Just few meters away from the Danish Fort in Tranquebar, towards north, situated the Masilamani Nather Temple on the water splashing shore of Coromandel Coast of India. It’s the only temple on the land of colonial buildings, churches and bungalows! The temple looked like a mid-size shrine was constructed in 13th century under Pandyan Dynasty. Results from coastal erosion and salt breeze, the temple turned ruin in later days breathing life on the verge of Bay of Bengal.
After visited the Fort, we moved to the temple area through the newly laid platform from the fort entrance and moving close to rock shore, I felt cool, expose to mild drizzle cause by splashing waves. During our visit, the temple was going through renovation work and only yesterday I come across news in television about its completion supposes to be observed by a ritual. It was about 2 pm when we explored its ruins structure and restoring building adjacent to the main shrine.
It was a hot sunny day, but being close to sea we couldn’t feel the heat, instead I enjoyed the shelter of bright blue sky and sparkling sea and splashing waves along the rock shore. The temple is protected by both sides of rock seawalls, preventing the ruins getting more damaged. Below are the pictures showing the rock shores (on both sides) of the sea facing temple, cheering up with wave splashes, like holy water sprinkled on devotees.

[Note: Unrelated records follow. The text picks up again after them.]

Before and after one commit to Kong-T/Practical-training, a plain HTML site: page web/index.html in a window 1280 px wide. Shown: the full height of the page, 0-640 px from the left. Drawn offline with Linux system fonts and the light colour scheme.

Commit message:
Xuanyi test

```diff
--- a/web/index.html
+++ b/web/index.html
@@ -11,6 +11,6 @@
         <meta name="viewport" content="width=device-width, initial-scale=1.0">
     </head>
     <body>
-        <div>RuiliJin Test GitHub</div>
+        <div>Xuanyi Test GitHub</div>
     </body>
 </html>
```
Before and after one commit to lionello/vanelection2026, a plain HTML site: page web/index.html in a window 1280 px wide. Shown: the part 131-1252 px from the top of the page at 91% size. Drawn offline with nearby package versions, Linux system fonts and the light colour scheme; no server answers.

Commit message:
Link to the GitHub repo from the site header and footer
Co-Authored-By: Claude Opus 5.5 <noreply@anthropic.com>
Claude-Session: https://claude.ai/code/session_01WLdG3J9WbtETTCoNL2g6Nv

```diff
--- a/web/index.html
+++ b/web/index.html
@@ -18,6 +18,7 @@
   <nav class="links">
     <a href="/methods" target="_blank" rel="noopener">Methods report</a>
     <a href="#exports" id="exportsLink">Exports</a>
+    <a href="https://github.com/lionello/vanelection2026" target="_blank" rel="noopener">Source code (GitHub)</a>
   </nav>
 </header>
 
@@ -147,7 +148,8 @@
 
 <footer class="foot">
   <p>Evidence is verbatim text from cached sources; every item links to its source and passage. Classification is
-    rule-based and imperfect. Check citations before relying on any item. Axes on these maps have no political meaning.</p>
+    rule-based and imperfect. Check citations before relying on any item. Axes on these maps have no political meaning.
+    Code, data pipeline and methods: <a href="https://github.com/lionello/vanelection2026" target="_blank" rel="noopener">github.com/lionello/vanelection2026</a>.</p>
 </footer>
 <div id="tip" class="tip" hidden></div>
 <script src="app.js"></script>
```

(The left hand side of the rock shore and the below is the right one on this east coast)